What are the steps to find the oxidation number?

1 Answer
Oct 7, 2016

Answer:

It is not too difficult, but the determination depends on context.

Explanation:

Oxidation number is the formal charge left on the atom of interest when all the bonding electrons are broken, and the charge (the electron!) is assigned to the most electronegative atom.

Let's consider one example:

#C(s)+O_2(g) rarr CO_2(g)#

The oxidation number of an element is generally #0#, and it is here for carbon and dioxygen (i.e. the free elements have neither donated nor accepted electrons https://socratic.org/questions/what-is-the-oxidation-state-of-a-free-element-of-a-monoatomic-ion#305633.

However, the #C# in carbon dioxide is assumed to have donated 4 electrons to the 2 oxygen atoms that bind to the carbon. Since #C# has FORMALLY lost #"4 electrons"#, it has been oxidized up to #C(+IV)#, and the oxygen molecule has been reduced to give the #-II# oxidation state observed for the oxide.
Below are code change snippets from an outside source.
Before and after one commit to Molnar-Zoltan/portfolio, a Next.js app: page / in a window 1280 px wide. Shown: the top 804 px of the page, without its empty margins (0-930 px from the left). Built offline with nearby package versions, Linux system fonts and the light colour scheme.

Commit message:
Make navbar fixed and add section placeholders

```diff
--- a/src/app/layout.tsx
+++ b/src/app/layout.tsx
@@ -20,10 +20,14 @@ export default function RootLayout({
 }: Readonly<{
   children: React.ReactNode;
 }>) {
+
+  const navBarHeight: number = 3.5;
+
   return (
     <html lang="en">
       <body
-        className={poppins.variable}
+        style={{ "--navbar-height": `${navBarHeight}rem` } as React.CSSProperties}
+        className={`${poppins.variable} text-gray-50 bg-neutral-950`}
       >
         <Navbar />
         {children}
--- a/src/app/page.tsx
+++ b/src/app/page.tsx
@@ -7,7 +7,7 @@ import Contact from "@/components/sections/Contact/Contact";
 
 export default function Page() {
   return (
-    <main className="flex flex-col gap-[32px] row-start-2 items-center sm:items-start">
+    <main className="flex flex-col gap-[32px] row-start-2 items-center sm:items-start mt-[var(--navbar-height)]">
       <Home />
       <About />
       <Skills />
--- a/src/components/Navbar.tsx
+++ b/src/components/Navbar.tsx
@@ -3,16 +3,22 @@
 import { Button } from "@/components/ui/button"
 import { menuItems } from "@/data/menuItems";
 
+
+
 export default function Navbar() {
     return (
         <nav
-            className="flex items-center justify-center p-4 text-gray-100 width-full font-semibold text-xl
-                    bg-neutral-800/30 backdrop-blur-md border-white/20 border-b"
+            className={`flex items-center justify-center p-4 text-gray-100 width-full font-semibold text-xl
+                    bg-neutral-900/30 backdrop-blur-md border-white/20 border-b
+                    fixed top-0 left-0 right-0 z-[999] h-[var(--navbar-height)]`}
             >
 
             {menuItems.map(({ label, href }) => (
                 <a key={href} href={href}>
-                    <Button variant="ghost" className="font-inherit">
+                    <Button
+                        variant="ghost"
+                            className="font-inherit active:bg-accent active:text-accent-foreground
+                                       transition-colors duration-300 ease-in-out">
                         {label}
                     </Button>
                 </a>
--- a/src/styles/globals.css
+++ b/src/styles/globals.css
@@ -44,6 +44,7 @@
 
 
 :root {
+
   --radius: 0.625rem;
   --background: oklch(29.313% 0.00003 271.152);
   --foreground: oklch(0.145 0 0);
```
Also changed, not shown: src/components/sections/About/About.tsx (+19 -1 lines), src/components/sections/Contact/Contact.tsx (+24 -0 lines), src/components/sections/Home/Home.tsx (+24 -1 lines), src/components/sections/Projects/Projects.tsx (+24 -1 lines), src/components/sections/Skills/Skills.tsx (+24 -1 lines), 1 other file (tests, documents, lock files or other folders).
For more examples on carbon oxidation numbers and states, see here.

See this older answer for more examples.